January 7, 2019


Natalie Alleyne

My family and I recently moved 140 miles out of London, a commutes distance from the next largest city - a commutes distance from multiculturalism. Minus the odd white person likening my children to cute commodities, or the enthusiastic demands for our individual ethnic breakdowns, things have been great. It had all been a day in a life until my partner was sent home from his first day at work. ‘We cannot have you on the premises,’ they said, ‘you have to leave.’

As is normal when starting a new job, HR asked my partner for identification. He presented his EU national identity card but he was still asked to leave and could only return if he provided his birth certificate.  Around 500 million European citizens have a national identity card, and it can be used for much more than buying beers. European citizens can leave their passports at home and travel all 28 EU countries with just their identity cards. The cards are valid identification for anything that a Brit would normally use their passport for; opening bank / credit accounts, obtaining tenancies and working anywhere in the EEA.

Many people of colour know the skin prickling feeling of subtle white distrust. We recognise the feeling of being expected to ‘double prove’ our credibility. In this case, what additional assurance would a birth certificate provide? None. The glaring truth is, if Marcel were not black, he would not have been treated in this manner. (Despite having a black Angolan mother and a white German father, Marcel identifies as black. He understands that the lesser extent of his privileges defines him as such. He has found that socio-economically, ‘mixed raced’ means nothing. Please keep this in mind as you read on)...

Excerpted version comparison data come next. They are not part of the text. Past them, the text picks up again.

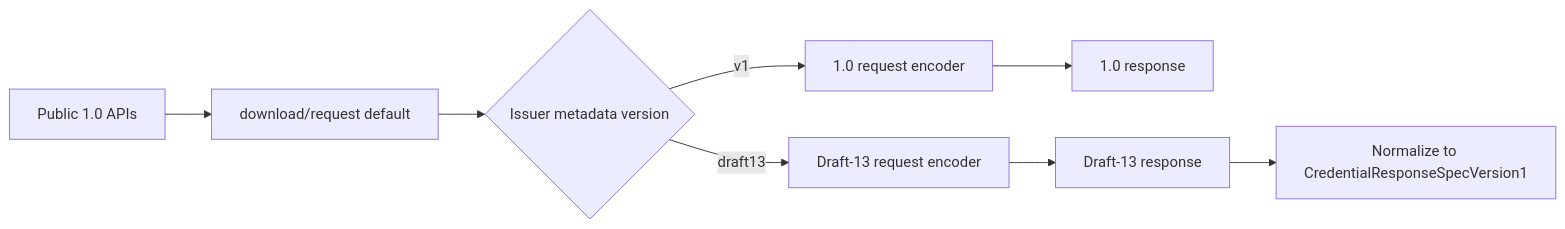
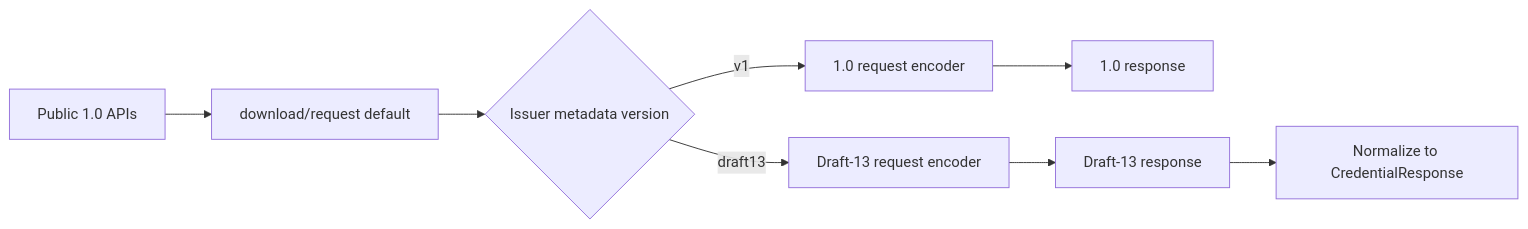
Before and after one commit to inji/inji-vci-client-ios-swift: the second of 4 diagrams in docs/adr/0001-openid4vci-v1-migration.md, drawn with Mermaid. The commit also changed other lines of this file and 44 other files, not shown here.

````diff
--- a/docs/adr/0001-openid4vci-v1-migration.md
+++ b/docs/adr/0001-openid4vci-v1-migration.md
@@ -126,14 +127,14 @@
 ```mermaid
 flowchart LR
     A[Public 1.0 APIs] --> B[download/request default]
 
     B --> C{Issuer metadata version}
 
     C -->|v1| D[1.0 request encoder]
     C -->|draft13| E[Draft-13 request encoder]
 
     D --> F[1.0 response]
     E --> G[Draft-13 response]
 
-    G --> H[Normalize to CredentialResponseSpecVersion1]
+    G --> H[Normalize to CredentialResponse]
 ```
````
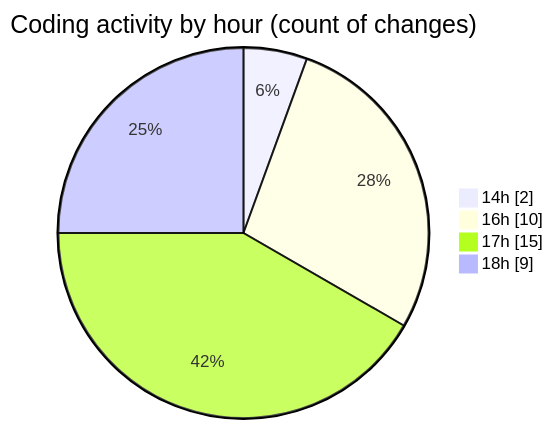
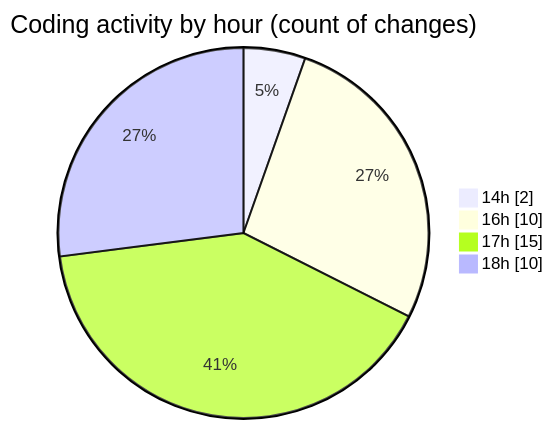
The second of 2 diagrams in 2025-06-18/scopesketch-app/README.md (Ritupan-Deka/code-tracking), drawn with Mermaid before and after one commit. The commit also changed other lines of this file and 1 other file, not shown here.

````diff
--- a/2025-06-18/scopesketch-app/README.md
+++ b/2025-06-18/scopesketch-app/README.md
@@ -41,8 +41,8 @@
 ```mermaid
 pie showData
 title Coding activity by hour (count of changes)
 "14h" : 2
 "16h" : 10
 "17h" : 15
-"18h" : 9
+"18h" : 10
 ```
````
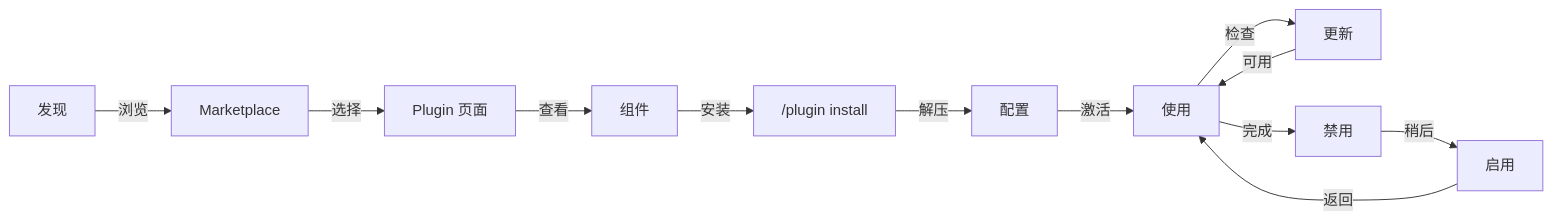
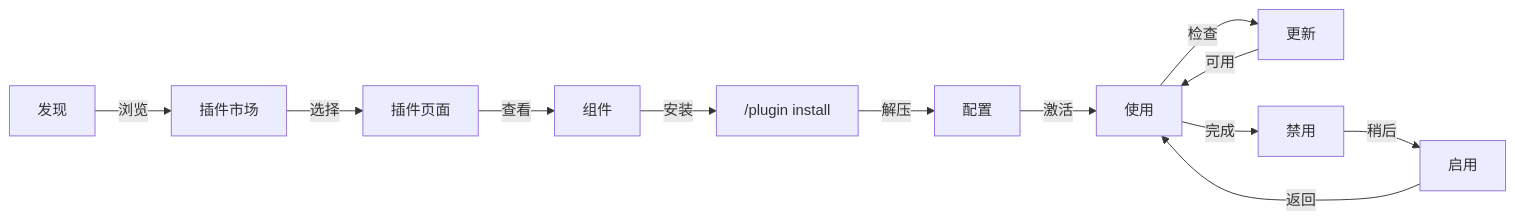
The fourth of 5 diagrams in 07-plugins/README.md (wgqi1126/claude-howto-zh-cn), drawn with Mermaid before and after one commit. The commit also changed other lines of this file and 58 other files, not shown here.

````diff
--- a/07-plugins/README.md
+++ b/07-plugins/README.md
@@ -597,14 +597,14 @@
 ```mermaid
 graph LR
-    A["发现"] -->|浏览| B["Marketplace"]
-    B -->|选择| C["Plugin 页面"]
+    A["发现"] -->|浏览| B["插件市场"]
+    B -->|选择| C["插件页面"]
     C -->|查看| D["组件"]
     D -->|安装| E["/plugin install"]
     E -->|解压| F["配置"]
     F -->|激活| G["使用"]
     G -->|检查| H["更新"]
     H -->|可用| G
     G -->|完成| I["禁用"]
     I -->|稍后| J["启用"]
     J -->|返回| G
 ```
````
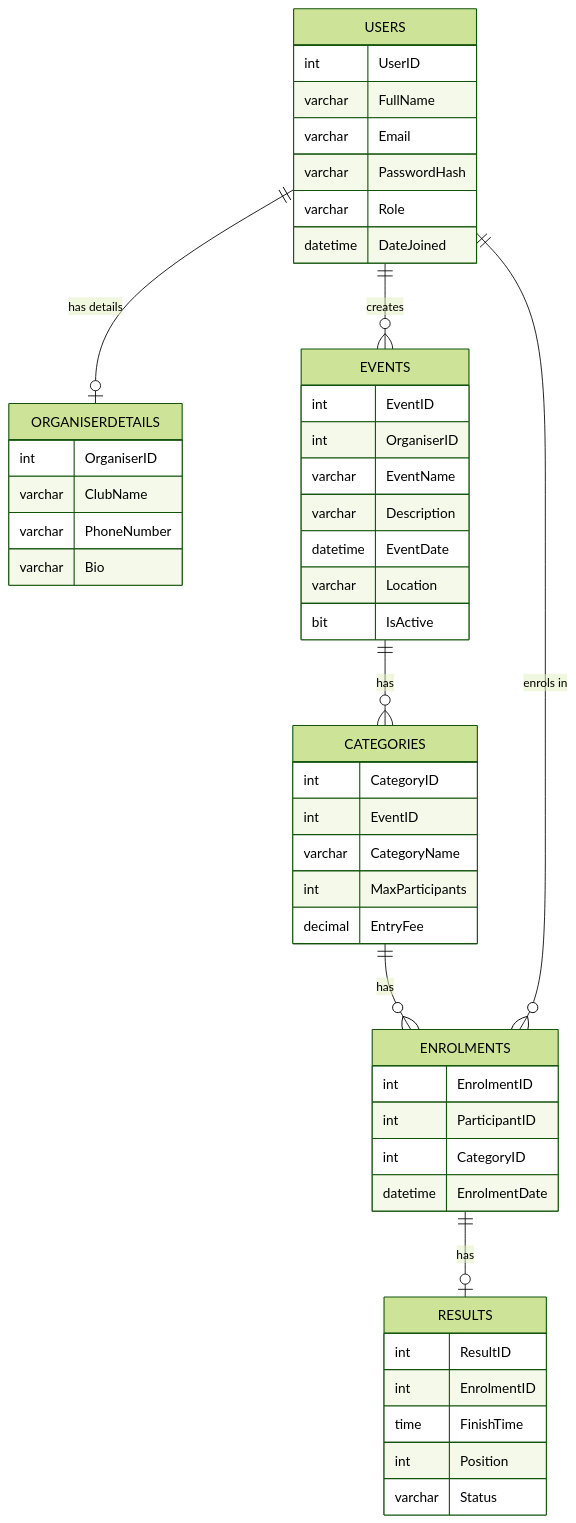
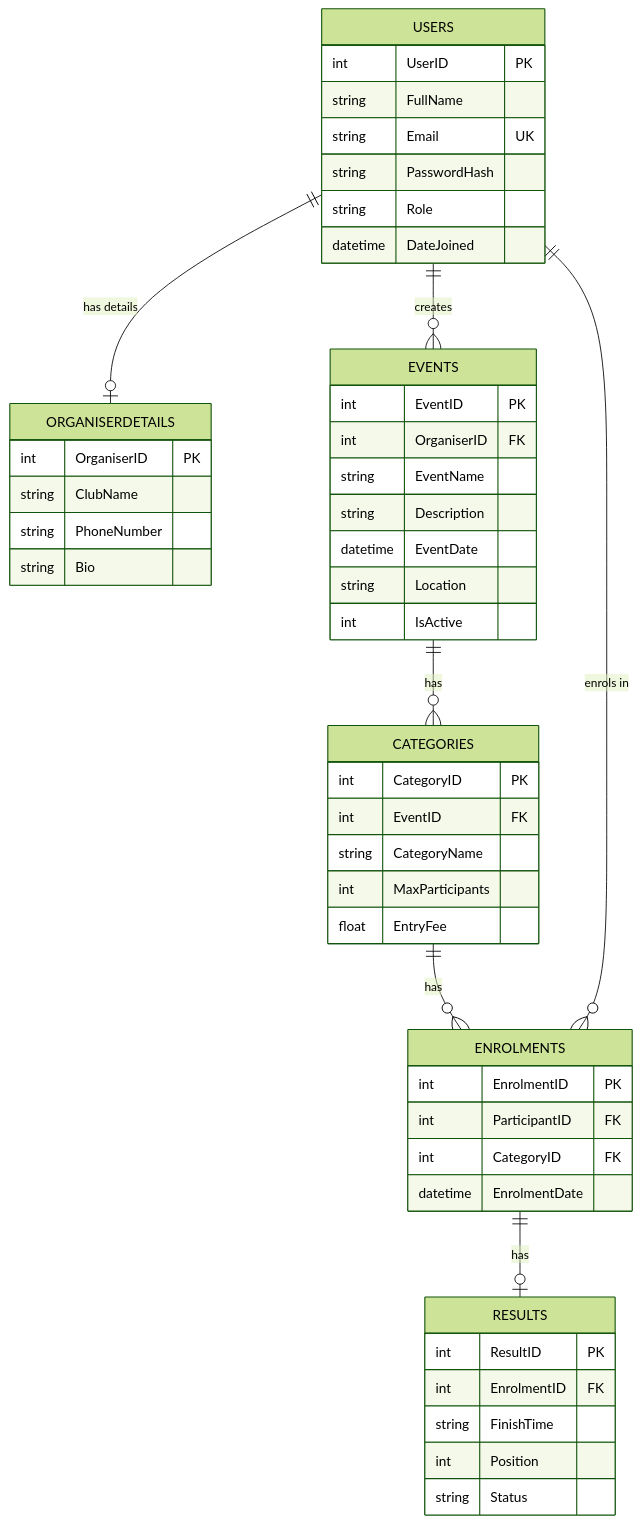
The diagram in docs/ERD.mmd (st10472501Ydv/PROG6212-POE-RaceDay), drawn with Mermaid (forest theme) before and after one commit. The commit also changed 7 other files, not shown here.

Commit message:
Fix ERD PK-FK labels, fix SQL text bug, add references to all docs

```diff
--- a/docs/ERD.mmd
+++ b/docs/ERD.mmd
@@ -1,56 +1,56 @@
 erDiagram
     USERS {
-        int UserID
-        varchar FullName
-        varchar Email
-        varchar PasswordHash
-        varchar Role
+        int UserID PK
+        string FullName
+        string Email UK
+        string PasswordHash
+        string Role
         datetime DateJoined
     }
 
     ORGANISERDETAILS {
-        int OrganiserID
-        varchar ClubName
-        varchar PhoneNumber
-        varchar Bio
+        int OrganiserID PK
+        string ClubName
+        string PhoneNumber
+        string Bio
     }
 
     EVENTS {
-        int EventID
-        int OrganiserID
-        varchar EventName
-        varchar Description
+        int EventID PK
+        int OrganiserID FK
+        string EventName
+        string Description
         datetime EventDate
-        varchar Location
-        bit IsActive
+        string Location
+        int IsActive
     }
 
     CATEGORIES {
-        int CategoryID
-        int EventID
-        varchar CategoryName
+        int CategoryID PK
+        int EventID FK
+        string CategoryName
         int MaxParticipants
-        decimal EntryFee
+        float EntryFee
     }
 
     ENROLMENTS {
-        int EnrolmentID
-        int ParticipantID
-        int CategoryID
+        int EnrolmentID PK
+        int ParticipantID FK
+        int CategoryID FK
         datetime EnrolmentDate
     }
 
     RESULTS {
-        int ResultID
-        int EnrolmentID
-        time FinishTime
+        int ResultID PK
+        int EnrolmentID FK
+        string FinishTime
         int Position
-        varchar Status
+        string Status
     }
 
     USERS ||--o| ORGANISERDETAILS : "has details"
     USERS ||--o{ EVENTS : "creates"
     EVENTS ||--o{ CATEGORIES : "has"
     CATEGORIES ||--o{ ENROLMENTS : "has"
     USERS ||--o{ ENROLMENTS : "enrols in"
     ENROLMENTS ||--o| RESULTS : "has"
```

For full article AZ Magazine

 

Subscribe Form

London, UK

  • Instagram
  • Pinterest
  • Facebook
  • Twitter

©2020 by Natalie Alleyne.